§ **DATA PROVIDED**:
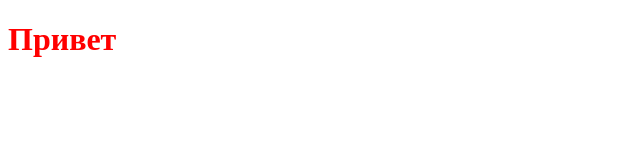
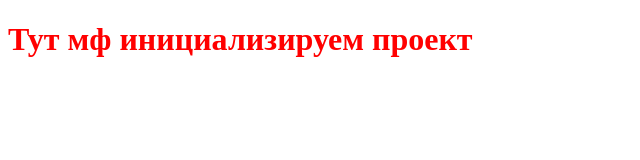
Before and after one commit to catharsis29/Module02-Test, a plain HTML site: page index.html in a window 1280 px wide. Shown: the whole page, without its empty margins (0-640 px from the left). Drawn offline with Linux system fonts and the light colour scheme.

Commit message:
change index.html

```diff
--- a/index.html
+++ b/index.html
@@ -8,6 +8,6 @@
     <link rel="stylesheet" href="slyles/style.css">
 </head>
 <body>
-    <h1>Привет</h1>
+    <h1>Тут мф инициализируем проект</h1>
 </body>
 </html>
```
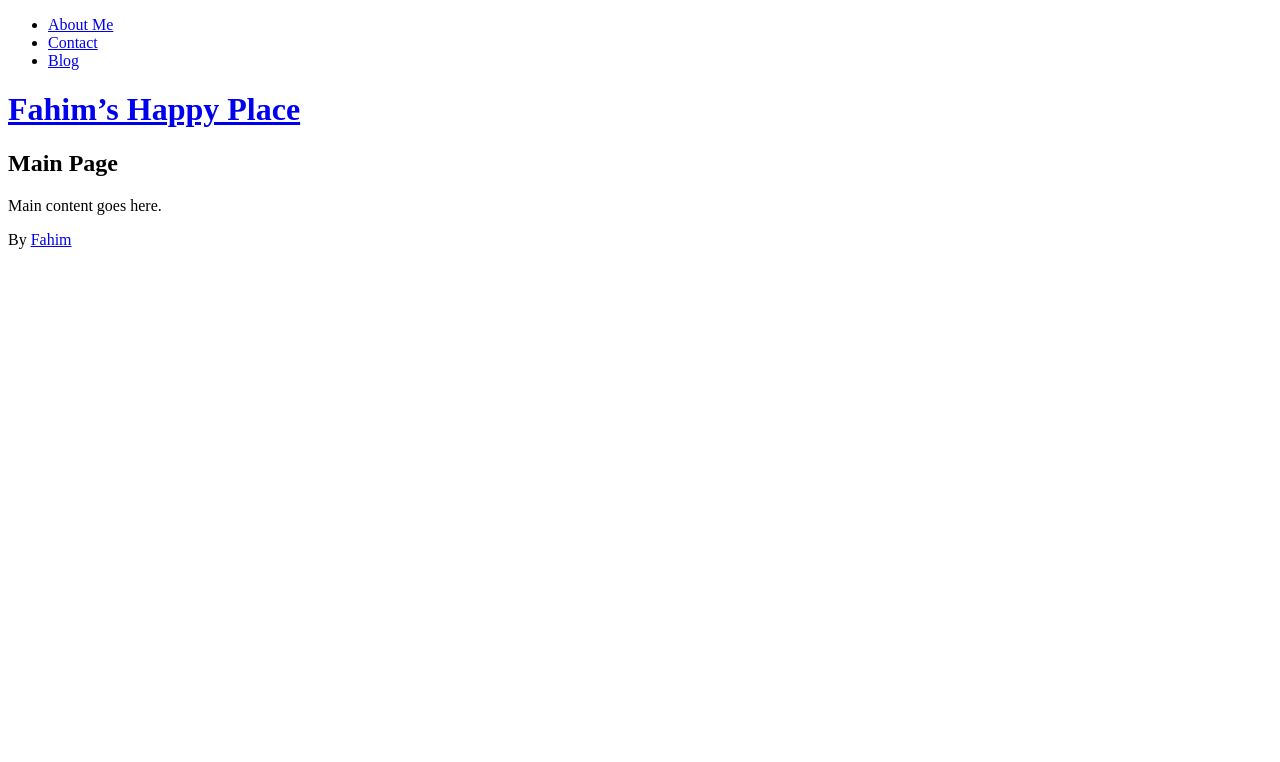
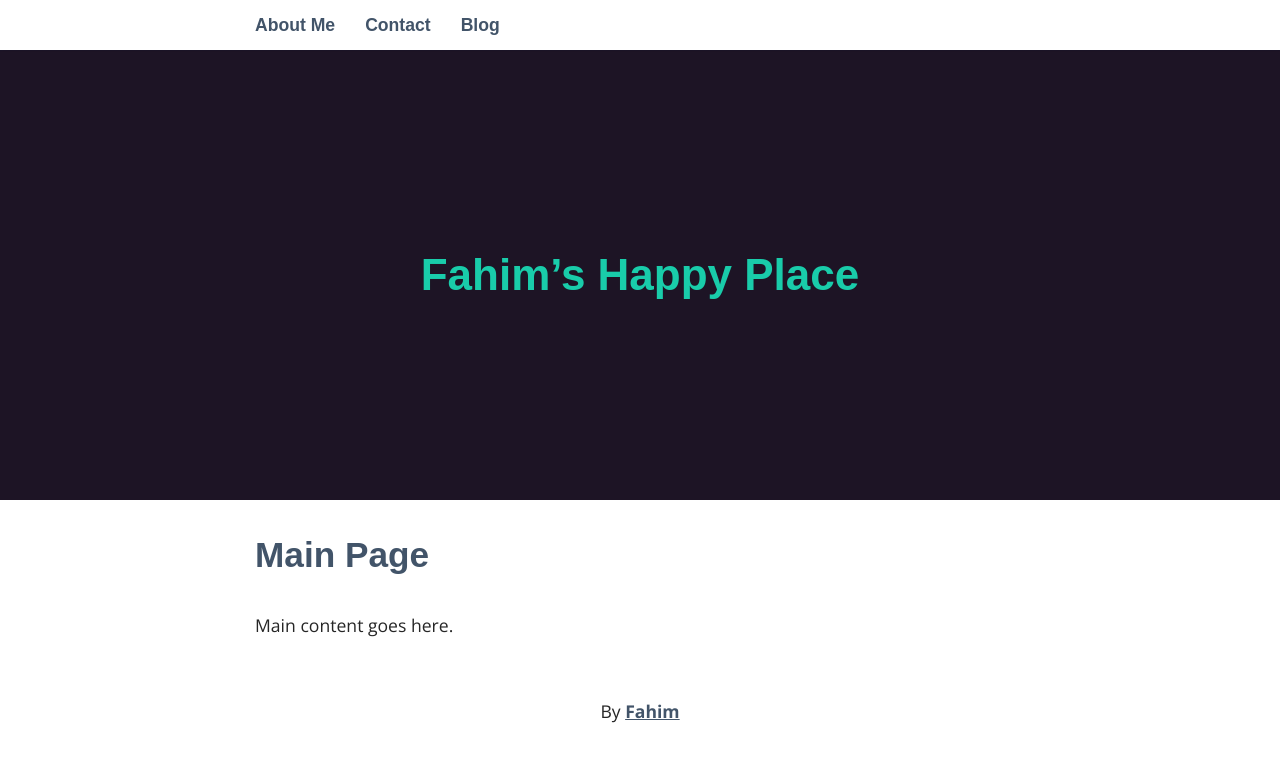
Before and after one commit to i3p9/blog, a Jekyll site: the page built from index.html, in a window 1280 px wide. Shown: the top 762 px of the page. Built offline with Jekyll 4.4.1, drawn with Linux system fonts in a browser that asks for light colours; some web fonts are replaced.

Commit message:
Stupid me

```diff
--- a/_config.yml
+++ b/_config.yml
@@ -3,7 +3,7 @@ title: Fahim’s Happy Place
 email: sphincone@gmail.com
 description: >
   Don’t know how you got here, but this is where I write everything that comes into my mind.
-baseurl: “/blog“
+baseurl: "/blog"
 url: "http://i3p9.github.io"
 twitter_username: FahimTheTwit
 github_username:  i3p9
```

§ **TASK STATEMENT**: Return each line in the records that holds the string "blog".

§ **RESULT OF THIS EXERCISE**:
Before and after one commit to i3p9/blog, a Jekyll site: the page built from index.html, in a window 1280 px wide. Shown: the top 762 px of the page. Built offline with Jekyll 4.4.1, drawn with Linux system fonts in a browser that asks for light colours; some web fonts are replaced.
-baseurl: “/blog“
+baseurl: "/blog"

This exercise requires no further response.